* _What is being asked_:
Across all lines of the entries, tally those with the word "JoinComponent" in them. The reply is the tally, by itself.

Front-end code change data
........

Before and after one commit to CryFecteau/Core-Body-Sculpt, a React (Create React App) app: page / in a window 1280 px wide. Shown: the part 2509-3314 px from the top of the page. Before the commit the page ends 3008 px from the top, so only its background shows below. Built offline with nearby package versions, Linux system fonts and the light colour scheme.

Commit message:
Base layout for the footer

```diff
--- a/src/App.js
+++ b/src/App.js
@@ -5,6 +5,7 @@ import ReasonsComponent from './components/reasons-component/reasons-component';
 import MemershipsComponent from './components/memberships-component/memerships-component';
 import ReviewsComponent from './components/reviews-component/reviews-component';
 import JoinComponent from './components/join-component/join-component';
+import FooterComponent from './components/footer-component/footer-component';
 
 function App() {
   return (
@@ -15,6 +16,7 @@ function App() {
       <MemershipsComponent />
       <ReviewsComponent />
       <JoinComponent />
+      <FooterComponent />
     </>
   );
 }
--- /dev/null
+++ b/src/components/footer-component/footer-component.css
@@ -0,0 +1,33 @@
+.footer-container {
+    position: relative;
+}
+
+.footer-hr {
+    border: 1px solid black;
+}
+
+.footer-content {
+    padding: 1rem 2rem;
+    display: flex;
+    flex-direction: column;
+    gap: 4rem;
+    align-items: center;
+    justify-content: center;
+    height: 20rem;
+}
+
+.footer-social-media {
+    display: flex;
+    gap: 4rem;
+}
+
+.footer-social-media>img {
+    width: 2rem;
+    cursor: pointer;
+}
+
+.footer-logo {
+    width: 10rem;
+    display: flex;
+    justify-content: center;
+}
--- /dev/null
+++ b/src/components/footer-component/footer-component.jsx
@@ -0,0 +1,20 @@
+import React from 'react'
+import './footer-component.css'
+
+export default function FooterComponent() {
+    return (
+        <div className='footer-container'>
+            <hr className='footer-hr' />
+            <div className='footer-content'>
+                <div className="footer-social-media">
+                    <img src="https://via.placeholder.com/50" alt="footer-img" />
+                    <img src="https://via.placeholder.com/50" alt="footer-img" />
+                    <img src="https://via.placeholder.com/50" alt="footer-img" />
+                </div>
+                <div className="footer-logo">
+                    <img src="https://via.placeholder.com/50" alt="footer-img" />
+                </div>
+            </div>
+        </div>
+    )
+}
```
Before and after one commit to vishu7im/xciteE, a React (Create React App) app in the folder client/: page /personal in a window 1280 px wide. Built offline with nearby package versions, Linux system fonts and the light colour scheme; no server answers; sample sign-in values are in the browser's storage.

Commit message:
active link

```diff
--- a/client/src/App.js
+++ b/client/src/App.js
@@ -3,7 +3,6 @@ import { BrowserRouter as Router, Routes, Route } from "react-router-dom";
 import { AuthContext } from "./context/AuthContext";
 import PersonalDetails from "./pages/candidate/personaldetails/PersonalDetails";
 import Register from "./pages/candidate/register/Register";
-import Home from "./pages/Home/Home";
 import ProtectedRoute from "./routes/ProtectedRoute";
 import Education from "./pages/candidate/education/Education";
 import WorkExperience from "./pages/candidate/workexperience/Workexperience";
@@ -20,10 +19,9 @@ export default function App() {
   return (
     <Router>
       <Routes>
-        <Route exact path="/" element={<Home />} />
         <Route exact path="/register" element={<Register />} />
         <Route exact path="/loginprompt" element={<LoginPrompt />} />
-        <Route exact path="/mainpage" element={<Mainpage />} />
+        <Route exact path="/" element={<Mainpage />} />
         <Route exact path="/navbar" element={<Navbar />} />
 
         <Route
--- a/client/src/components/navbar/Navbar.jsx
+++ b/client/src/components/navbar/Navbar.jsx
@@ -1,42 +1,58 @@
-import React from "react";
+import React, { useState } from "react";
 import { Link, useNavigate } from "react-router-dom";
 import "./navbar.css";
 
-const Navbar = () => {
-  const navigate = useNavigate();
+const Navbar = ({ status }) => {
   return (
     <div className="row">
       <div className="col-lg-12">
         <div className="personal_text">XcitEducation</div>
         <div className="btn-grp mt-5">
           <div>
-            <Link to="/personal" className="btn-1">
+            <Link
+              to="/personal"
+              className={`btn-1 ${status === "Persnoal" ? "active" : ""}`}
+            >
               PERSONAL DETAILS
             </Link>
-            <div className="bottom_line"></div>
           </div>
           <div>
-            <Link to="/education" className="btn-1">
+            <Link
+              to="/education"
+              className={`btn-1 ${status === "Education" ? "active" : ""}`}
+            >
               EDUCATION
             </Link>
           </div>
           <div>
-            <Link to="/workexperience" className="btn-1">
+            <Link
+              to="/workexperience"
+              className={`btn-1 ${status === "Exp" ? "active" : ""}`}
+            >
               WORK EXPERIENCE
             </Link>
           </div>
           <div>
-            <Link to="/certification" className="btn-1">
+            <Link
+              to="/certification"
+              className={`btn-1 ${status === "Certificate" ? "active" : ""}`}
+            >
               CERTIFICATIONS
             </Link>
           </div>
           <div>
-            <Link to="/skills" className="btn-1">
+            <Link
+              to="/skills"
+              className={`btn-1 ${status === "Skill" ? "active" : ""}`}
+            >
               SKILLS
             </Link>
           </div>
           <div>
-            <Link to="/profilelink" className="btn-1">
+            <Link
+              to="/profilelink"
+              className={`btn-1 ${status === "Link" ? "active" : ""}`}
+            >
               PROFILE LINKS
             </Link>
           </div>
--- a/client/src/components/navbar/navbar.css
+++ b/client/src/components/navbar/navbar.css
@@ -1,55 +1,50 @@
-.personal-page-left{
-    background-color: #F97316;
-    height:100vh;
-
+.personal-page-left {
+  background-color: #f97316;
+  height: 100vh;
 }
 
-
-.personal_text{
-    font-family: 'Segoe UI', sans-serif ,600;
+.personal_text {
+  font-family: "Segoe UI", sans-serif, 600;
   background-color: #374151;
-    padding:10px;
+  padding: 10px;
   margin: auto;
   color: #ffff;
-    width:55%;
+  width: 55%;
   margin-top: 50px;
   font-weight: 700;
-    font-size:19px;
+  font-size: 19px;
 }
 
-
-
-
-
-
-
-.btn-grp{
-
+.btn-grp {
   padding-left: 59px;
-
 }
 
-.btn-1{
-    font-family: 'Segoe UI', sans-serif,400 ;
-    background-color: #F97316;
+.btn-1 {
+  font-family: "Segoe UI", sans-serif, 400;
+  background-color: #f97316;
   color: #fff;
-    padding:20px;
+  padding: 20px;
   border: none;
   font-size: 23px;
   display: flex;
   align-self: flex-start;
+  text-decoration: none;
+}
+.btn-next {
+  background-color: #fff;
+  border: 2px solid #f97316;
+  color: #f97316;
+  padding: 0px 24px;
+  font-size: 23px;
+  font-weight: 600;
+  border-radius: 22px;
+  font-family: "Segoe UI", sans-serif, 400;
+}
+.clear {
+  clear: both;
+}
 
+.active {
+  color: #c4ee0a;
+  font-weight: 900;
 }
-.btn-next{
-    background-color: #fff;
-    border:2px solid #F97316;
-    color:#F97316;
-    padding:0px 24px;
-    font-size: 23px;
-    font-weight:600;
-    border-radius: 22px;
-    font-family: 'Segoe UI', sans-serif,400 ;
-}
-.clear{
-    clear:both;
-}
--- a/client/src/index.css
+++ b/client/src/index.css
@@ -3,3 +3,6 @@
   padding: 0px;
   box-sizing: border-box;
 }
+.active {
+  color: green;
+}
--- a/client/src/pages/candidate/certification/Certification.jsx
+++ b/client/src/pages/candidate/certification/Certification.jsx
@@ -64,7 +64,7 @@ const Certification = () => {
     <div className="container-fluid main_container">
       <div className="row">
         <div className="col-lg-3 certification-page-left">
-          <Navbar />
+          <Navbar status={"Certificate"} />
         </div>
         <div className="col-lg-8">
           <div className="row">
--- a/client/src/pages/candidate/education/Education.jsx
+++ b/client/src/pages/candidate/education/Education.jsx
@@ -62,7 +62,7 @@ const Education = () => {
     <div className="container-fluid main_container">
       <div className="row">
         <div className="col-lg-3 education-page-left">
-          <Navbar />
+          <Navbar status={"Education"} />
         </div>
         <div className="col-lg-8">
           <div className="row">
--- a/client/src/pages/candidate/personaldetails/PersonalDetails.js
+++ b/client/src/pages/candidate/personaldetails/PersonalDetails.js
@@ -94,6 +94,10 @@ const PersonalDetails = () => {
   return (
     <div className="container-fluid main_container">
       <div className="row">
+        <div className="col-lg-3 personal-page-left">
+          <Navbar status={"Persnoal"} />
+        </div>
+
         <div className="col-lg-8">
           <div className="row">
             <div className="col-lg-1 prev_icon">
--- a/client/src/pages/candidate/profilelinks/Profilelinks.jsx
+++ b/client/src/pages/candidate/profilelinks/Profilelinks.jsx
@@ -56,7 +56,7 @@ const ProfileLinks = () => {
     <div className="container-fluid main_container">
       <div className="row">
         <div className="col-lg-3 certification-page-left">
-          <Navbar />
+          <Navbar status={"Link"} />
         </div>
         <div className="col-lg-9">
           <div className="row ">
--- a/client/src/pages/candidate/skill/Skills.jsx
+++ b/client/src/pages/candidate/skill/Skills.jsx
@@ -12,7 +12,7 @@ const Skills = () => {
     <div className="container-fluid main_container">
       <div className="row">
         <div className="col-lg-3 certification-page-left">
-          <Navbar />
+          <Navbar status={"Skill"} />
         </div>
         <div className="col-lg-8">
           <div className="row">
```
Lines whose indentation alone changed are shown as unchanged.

........

* _Task solution_:
2